--- PROBLEM DETAILS ---
Each line of the entries below that holds "BuildContext" is needed, copied in full.

────────────────────────────────────────

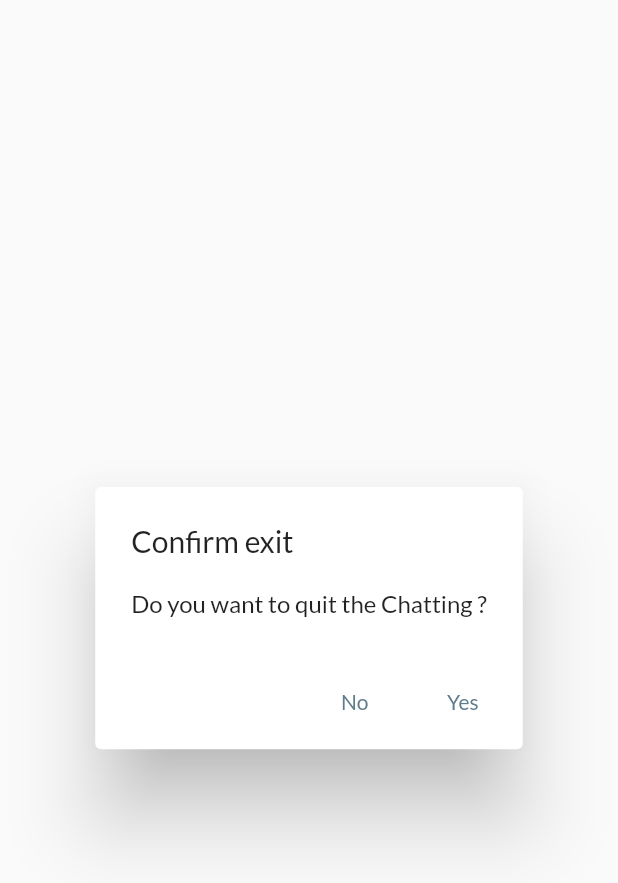
After one commit to RavindraMedhat/Chatting, a Flutter app: the MyAlertDialog screen opened by its route, on a phone screen of 412 x 824 dp. The commit adds this screen. Shown: the top 883 px of the screen. Run offline on Flutter 3.47's test engine with Material 2 defaults, Android fonts, the phone set to English and light mode, and no system bars; our stand-ins replace firebase_core, firebase_database, firebase_storage, get, google_fonts, image_picker and 3 more; missing offline and left inert: firebase_core_web, firebase_database_web, firebase_storage_web, image_picker_for_web; accounts and stored records are empty; network calls fail.

Commit message:
exit, not msg for self

```diff
--- a/lib/data_store.dart
+++ b/lib/data_store.dart
@@ -1,4 +1,4 @@
-import 'package:flutter_application_network_1/pages/chat_part/message.dart';
+import 'package:flutter_application_network_1/utils/message.dart';
 import 'package:shared_preferences/shared_preferences.dart';
 
 Future<void> checkLogin() async {
--- a/lib/pages/AddProfilepage.dart
+++ b/lib/pages/AddProfilepage.dart
@@ -2,7 +2,7 @@ import 'dart:io';
 
 import 'package:firebase_database/firebase_database.dart';
 import 'package:firebase_storage/firebase_storage.dart';
-import 'package:flutter_application_network_1/pages/chat_part/message.dart';
+import 'package:flutter_application_network_1/utils/message.dart';
 import 'package:flutter/material.dart';
 import 'package:flutter_application_network_1/utils/roultes.dart';
 import 'package:image_picker/image_picker.dart';
--- /dev/null
+++ b/lib/pages/AlertDialog_back.dart
@@ -0,0 +1,36 @@
+import 'dart:io';
+
+import 'package:flutter/material.dart';
+import 'package:flutter_application_network_1/utils/message.dart';
+import 'package:flutter_application_network_1/utils/roultes.dart';
+
+class MyAlertDialog extends StatelessWidget {
+  const MyAlertDialog({super.key});
+
+  @override
+  Widget build(BuildContext context) {
+    // closeApp(context);
+    return SafeArea(
+        child: Scaffold(
+      body: AlertDialog(
+        title: Text("Confirm exit"),
+        content: Text("Do you want to quit the Chatting ?"),
+        actions: [
+          TextButton(
+            child: Text("No"),
+            onPressed: () {
+              Navigator.pushNamed(context, pageHistory.lastPage);
+            },
+          ),
+          TextButton(
+            child: Text("Yes"),
+            onPressed: () {
+              exit(0);
+            },
+          ),
+        ],
+      ),
+      // body: closeApp(context),
+    ));
+  }
+}
--- a/lib/pages/Chat_page.dart
+++ b/lib/pages/Chat_page.dart
@@ -2,7 +2,7 @@ import 'package:flutter/material.dart';
 import 'package:flutter_application_network_1/pages/chat_part/ChatMessage.dart';
 import 'package:flutter_application_network_1/pages/chat_part/send.dart';
 import 'package:velocity_x/velocity_x.dart';
-import 'package:flutter_application_network_1/pages/chat_part/message.dart';
+import 'package:flutter_application_network_1/utils/message.dart';
 
 import '../utils/roultes.dart';
 
--- a/lib/pages/chat_part/ChatMessage.dart
+++ b/lib/pages/chat_part/ChatMessage.dart
@@ -1,7 +1,7 @@
 import 'package:firebase_database/firebase_database.dart';
 import 'package:flutter/material.dart';
 import 'package:flutter/services.dart';
-import 'package:flutter_application_network_1/pages/chat_part/message.dart';
+import 'package:flutter_application_network_1/utils/message.dart';
 import 'package:flutter_application_network_1/utils/roultes.dart';
 import 'package:velocity_x/velocity_x.dart';
 
--- a/lib/pages/chat_part/ImageViewer.dart
+++ b/lib/pages/chat_part/ImageViewer.dart
@@ -2,7 +2,7 @@ import 'package:flutter/material.dart';
 import 'package:flutter_application_network_1/pages/chat_part/ChatMessage.dart';
 import 'package:flutter_application_network_1/pages/chat_part/send.dart';
 import 'package:velocity_x/velocity_x.dart';
-import 'package:flutter_application_network_1/pages/chat_part/message.dart';
+import 'package:flutter_application_network_1/utils/message.dart';
 
 class ImageViewer extends StatefulWidget {
   const ImageViewer({Key? key}) : super(key: key);
--- a/lib/pages/chat_part/send.dart
+++ b/lib/pages/chat_part/send.dart
@@ -3,7 +3,7 @@ import 'dart:io';
 import 'package:firebase_database/firebase_database.dart';
 import 'package:firebase_storage/firebase_storage.dart';
 import 'package:flutter/material.dart';
-import 'package:flutter_application_network_1/pages/chat_part/message.dart';
+import 'package:flutter_application_network_1/utils/message.dart';
 import 'package:image_picker/image_picker.dart';
 
 import 'package:intl/intl.dart';
--- a/lib/pages/singUp_page.dart
+++ b/lib/pages/singUp_page.dart
@@ -1,6 +1,6 @@
 import 'package:firebase_database/firebase_database.dart';
 import 'package:flutter/material.dart';
-import 'package:flutter_application_network_1/pages/chat_part/message.dart';
+import 'package:flutter_application_network_1/utils/message.dart';
 import 'package:flutter_application_network_1/utils/roultes.dart';
 
 class SingUpPage extends StatefulWidget {
--- a/lib/pages/chat_part/message.dart
+++ b/lib/utils/message.dart
@@ -1,4 +1,43 @@
 // ignore_for_file: public_member_api_docs, sort_constructors_first
+import 'dart:io';
+
+import 'package:flutter/material.dart';
+import 'package:flutter_application_network_1/utils/roultes.dart';
+import 'package:flutter_application_network_1/utils/themes.dart';
+import 'package:get/get.dart';
+
+// Future<void> closeApp(BuildContext context) async {}
+closeApp(BuildContext context) {
+  showDialog(
+    barrierDismissible: false,
+    // barrierColor: Color.fromARGB(1, 1, 1, 1),
+    context: context,
+    builder: (BuildContext context) {
+      return AlertDialog(
+        title: Text("Confirm exit"),
+        content: Text("Do you want to quit the Chatting ?"),
+        actions: [
+          TextButton(
+            child: Text("No"),
+            onPressed: () {
+              Navigator.pop(context);
+            },
+          ),
+          TextButton(
+            child: Text("Yes"),
+            onPressed: () {
+              exit(0);
+            },
+          ),
+        ],
+      );
+    },
+  );
+}
+
+class pageHistory {
+  static String lastPage = "";
+}
 
 class ImageInChat {
   static String src = "";
--- a/lib/utils/roultes.dart
+++ b/lib/utils/roultes.dart
@@ -6,6 +6,5 @@ class MyRoultes {
   static String home_roultr = "/home";
   static String chat_roultr = "/chat";
   static String imageViewer_roultr = "/imageViewer";
-  static String Write = "/Write";
-  static String Read = "/Read";
+  static String AlertDialogBack_roult = "/MyAlertDialog";
 }
--- a/pubspec.yaml
+++ b/pubspec.yaml
@@ -32,6 +32,7 @@ dependencies:
   firebase_core: ^1.17.1
   firebase_database: ^9.0.15
   shared_preferences: ^2.0.15
+  get: ^4.6.5
 
   # flutter_local_notifications: ^12.0.2
   # firebase_messaging: ^14.0.1
```
Also changed, not shown: lib/main.dart (+5 -3 lines), lib/pages/Home_page.dart (+50 -11 lines), lib/pages/changProfile.dart (+28 -5 lines), lib/pages/log_in_page.dart (+7 -3 lines), pubspec.lock, 1 other file.
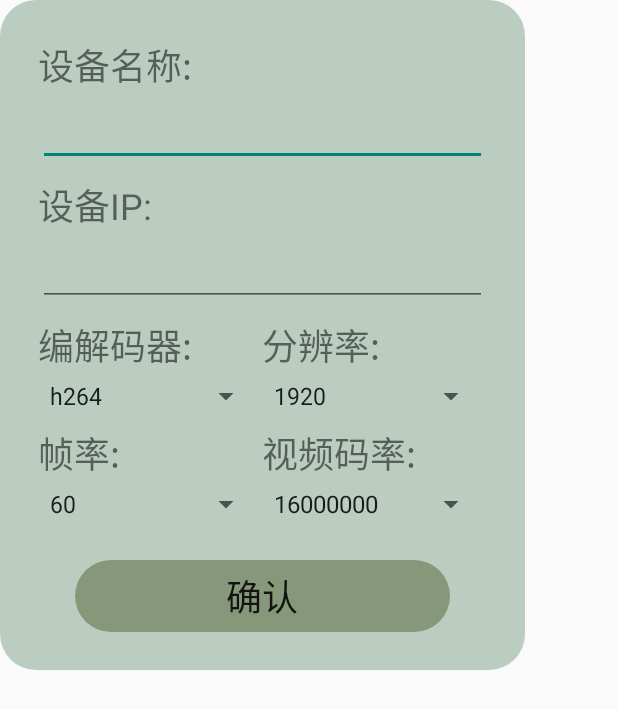
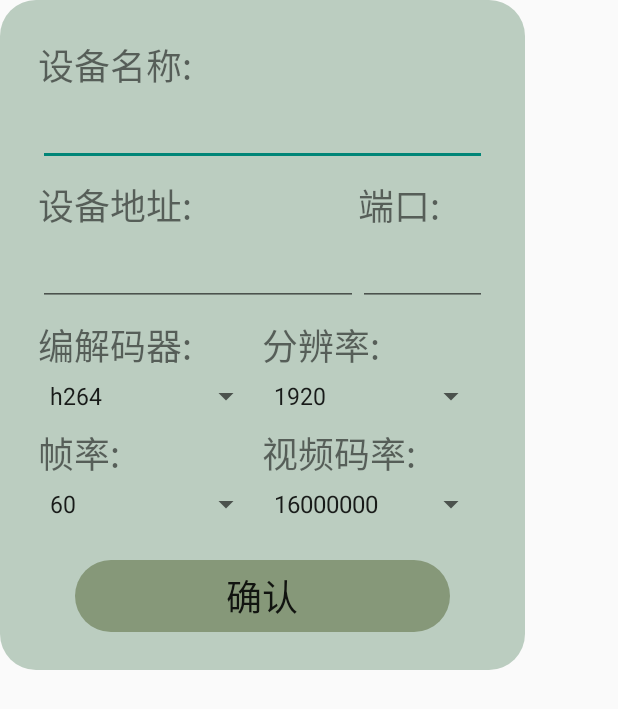
Before and after one commit to mingzhixian/Easycontrol, an Android app: the layout add_device.xml on its own in the app's theme, with its tools: preview values and no code run, on a phone screen of 412 x 824 dp. Shown: the top 709 px of the screen. Run offline under Robolectric (Android 15) with nearby library versions, the phone set to English and light mode, and no system bars.

Commit message:
修bug，支持域名地址，支持修改端口

```diff
--- a/scrcpy_android/app/src/main/java/top/saymzx/scrcpy_android/Device.kt
+++ b/scrcpy_android/app/src/main/java/top/saymzx/scrcpy_android/Device.kt
@@ -1,3 +1,3 @@
 package top.saymzx.scrcpy_android
 
-class Device(val name: String, val ip: String, val videoCodec: String, val resolution: Int,val fps:Int,val videoBit:Int)
+class Device(val name: String, val address: String,val port:Int, val videoCodec: String, val resolution: Int,val fps:Int,val videoBit:Int)
--- a/scrcpy_android/app/src/main/res/layout/add_device.xml
+++ b/scrcpy_android/app/src/main/res/layout/add_device.xml
@@ -29,23 +29,55 @@
             android:layout_marginEnd="25dp"
             android:textSize="@dimen/middleFont" />
 
-        <TextView
+        <LinearLayout
             android:layout_width="match_parent"
             android:layout_height="wrap_content"
             android:layout_marginStart="25dp"
             android:layout_marginTop="8dp"
             android:layout_marginEnd="25dp"
-            android:text="设备IP:"
+            android:orientation="horizontal">
+
+            <LinearLayout
+                android:layout_width="0dp"
+                android:layout_height="wrap_content"
+                android:layout_weight="5"
+                android:orientation="vertical">
+
+                <TextView
+                    android:layout_width="match_parent"
+                    android:layout_height="wrap_content"
+                    android:text="设备地址:"
                     android:textSize="@dimen/largeFont" />
 
                 <EditText
-            android:id="@+id/add_device_ip"
+                    android:id="@+id/add_device_address"
                     android:layout_width="match_parent"
                     android:layout_height="wrap_content"
-            android:layout_marginStart="25dp"
                     android:layout_marginTop="4dp"
-            android:layout_marginEnd="25dp"
                     android:textSize="@dimen/middleFont" />
+            </LinearLayout>
+
+            <LinearLayout
+                android:layout_width="0dp"
+                android:layout_height="wrap_content"
+                android:layout_weight="2"
+                android:orientation="vertical">
+
+                <TextView
+                    android:layout_width="match_parent"
+                    android:layout_height="wrap_content"
+                    android:text="端口:"
+                    android:textSize="@dimen/largeFont" />
+
+                <EditText
+                    android:id="@+id/add_device_port"
+                    android:layout_width="match_parent"
+                    android:layout_height="wrap_content"
+                    android:layout_marginTop="4dp"
+                    android:textSize="@dimen/middleFont" />
+            </LinearLayout>
+
+        </LinearLayout>
 
         <LinearLayout
             android:layout_width="match_parent"
```
Also changed, not shown: scrcpy_android/app/build.gradle (+4 -4 lines), scrcpy_android/app/src/main/java/top/saymzx/scrcpy_android/DbHelper.kt (+41 -3 lines), scrcpy_android/app/src/main/java/top/saymzx/scrcpy_android/DeviceAdapter.kt (+13 -14 lines), scrcpy_android/app/src/main/java/top/saymzx/scrcpy_android/MainActivity.kt (+33 -21 lines), scrcpy_android/server/src/main/java/com/genymobile/scrcpy/ScreenEncoder.java (+0 -9 lines). Lines whose indentation alone changed are shown as unchanged.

────────────────────────────────────────

--- RESULT OF THIS TASK ---
+  Widget build(BuildContext context) {
+// Future<void> closeApp(BuildContext context) async {}
+closeApp(BuildContext context) {
+    builder: (BuildContext context) {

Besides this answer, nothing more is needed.